I want to insert a new row.
The field_1 value will be Maximum value from all the entries plus one.
INSERT INTO table (field names, `field_1`)
VALUES (values, '(SELECT MAX(field_1) FROM table)');
Whatever it is that you are trying to do, it will not work, because it is not guaranteed to be atomic. So two instances of this query executing in parallel are guaranteed to mess each other up at some random point in time, resulting in skipped numbers and duplicate numbers.
The reason why databases offer auto-increment is precisely so as to solve this problem, by guaranteeing atomicity in the generation of these incremented values.
(Finally, 'Auto Increment Manually' is an oxymoron. It is either going to be 'Auto Increment', or it is going to be 'Manual Increment'. Just being a smart ass here.)
EDIT (after OP's edit)
One inefficient way to solve your problem would be to leave the
Position field zero or NULL, and then execute
UPDATE table SET Position = Id WHERE Position IS NULL. (Assuming
Id is the autonumber field in your table.)
An efficient but cumbersome way would be to leave the
Position field NULL when you have not modified it, and give it a value only when you decide to modify it. Then, every time you want to read the
Position field, use a
CASE statement: if the
Position field is NULL, then use the value of
Id; otherwise, use the value of
EDIT2 (after considering OP's explanation in the comments)
If you only have 30 rows I do not see why you are even trying to keep the order right on the database. Just load all rows in an array, programmatically assign incrementing values to any

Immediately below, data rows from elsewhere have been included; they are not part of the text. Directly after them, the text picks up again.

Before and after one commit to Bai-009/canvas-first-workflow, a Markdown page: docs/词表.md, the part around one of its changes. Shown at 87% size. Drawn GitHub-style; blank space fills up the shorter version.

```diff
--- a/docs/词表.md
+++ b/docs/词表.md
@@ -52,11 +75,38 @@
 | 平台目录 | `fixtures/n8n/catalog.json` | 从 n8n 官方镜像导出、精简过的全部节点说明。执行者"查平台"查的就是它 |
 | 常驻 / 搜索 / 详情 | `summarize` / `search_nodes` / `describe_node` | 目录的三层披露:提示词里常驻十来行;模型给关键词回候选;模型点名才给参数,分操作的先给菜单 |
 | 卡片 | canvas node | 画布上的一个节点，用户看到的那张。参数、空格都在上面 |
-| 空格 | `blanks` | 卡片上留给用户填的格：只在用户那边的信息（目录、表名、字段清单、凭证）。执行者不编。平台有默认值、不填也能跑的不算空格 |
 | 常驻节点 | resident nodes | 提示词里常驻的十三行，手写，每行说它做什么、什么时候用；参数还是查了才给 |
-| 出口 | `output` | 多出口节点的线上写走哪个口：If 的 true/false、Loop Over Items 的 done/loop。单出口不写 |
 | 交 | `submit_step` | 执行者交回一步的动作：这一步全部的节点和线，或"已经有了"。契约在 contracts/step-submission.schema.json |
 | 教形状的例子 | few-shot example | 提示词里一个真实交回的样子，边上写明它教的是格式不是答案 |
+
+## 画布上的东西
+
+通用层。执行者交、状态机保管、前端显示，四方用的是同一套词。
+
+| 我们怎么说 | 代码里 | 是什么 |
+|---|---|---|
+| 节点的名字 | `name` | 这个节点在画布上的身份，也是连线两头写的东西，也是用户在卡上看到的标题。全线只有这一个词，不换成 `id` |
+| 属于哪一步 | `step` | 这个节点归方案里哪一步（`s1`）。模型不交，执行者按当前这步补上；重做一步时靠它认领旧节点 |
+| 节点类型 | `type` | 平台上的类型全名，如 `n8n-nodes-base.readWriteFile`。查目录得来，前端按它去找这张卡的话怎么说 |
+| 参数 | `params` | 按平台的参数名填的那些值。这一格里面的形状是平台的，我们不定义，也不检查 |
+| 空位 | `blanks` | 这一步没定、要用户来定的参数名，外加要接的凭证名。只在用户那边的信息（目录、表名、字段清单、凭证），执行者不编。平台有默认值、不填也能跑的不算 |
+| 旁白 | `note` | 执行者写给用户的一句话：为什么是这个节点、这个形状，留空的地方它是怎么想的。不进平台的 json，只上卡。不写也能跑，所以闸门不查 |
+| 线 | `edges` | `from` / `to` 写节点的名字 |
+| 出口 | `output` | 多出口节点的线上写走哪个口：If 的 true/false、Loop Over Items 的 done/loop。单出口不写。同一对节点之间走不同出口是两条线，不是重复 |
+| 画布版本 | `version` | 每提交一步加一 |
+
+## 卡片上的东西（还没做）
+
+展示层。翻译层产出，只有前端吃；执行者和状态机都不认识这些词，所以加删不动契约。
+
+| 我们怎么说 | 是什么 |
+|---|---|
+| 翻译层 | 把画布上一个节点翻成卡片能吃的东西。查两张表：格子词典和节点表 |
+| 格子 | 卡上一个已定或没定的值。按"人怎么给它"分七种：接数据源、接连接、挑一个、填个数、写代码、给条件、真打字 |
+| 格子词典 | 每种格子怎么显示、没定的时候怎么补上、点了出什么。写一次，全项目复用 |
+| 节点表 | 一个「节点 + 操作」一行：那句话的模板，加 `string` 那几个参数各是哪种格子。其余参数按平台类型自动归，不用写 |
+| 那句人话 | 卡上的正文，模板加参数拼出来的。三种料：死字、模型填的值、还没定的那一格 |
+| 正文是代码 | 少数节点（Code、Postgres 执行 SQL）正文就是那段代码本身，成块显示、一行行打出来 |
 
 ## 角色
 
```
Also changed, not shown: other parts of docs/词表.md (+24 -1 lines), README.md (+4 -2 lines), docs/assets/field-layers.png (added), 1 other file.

Position fields that are found to be NULL, and when the order of the rows in your array changes, just fix the
Position values and update all 30 rows in the database.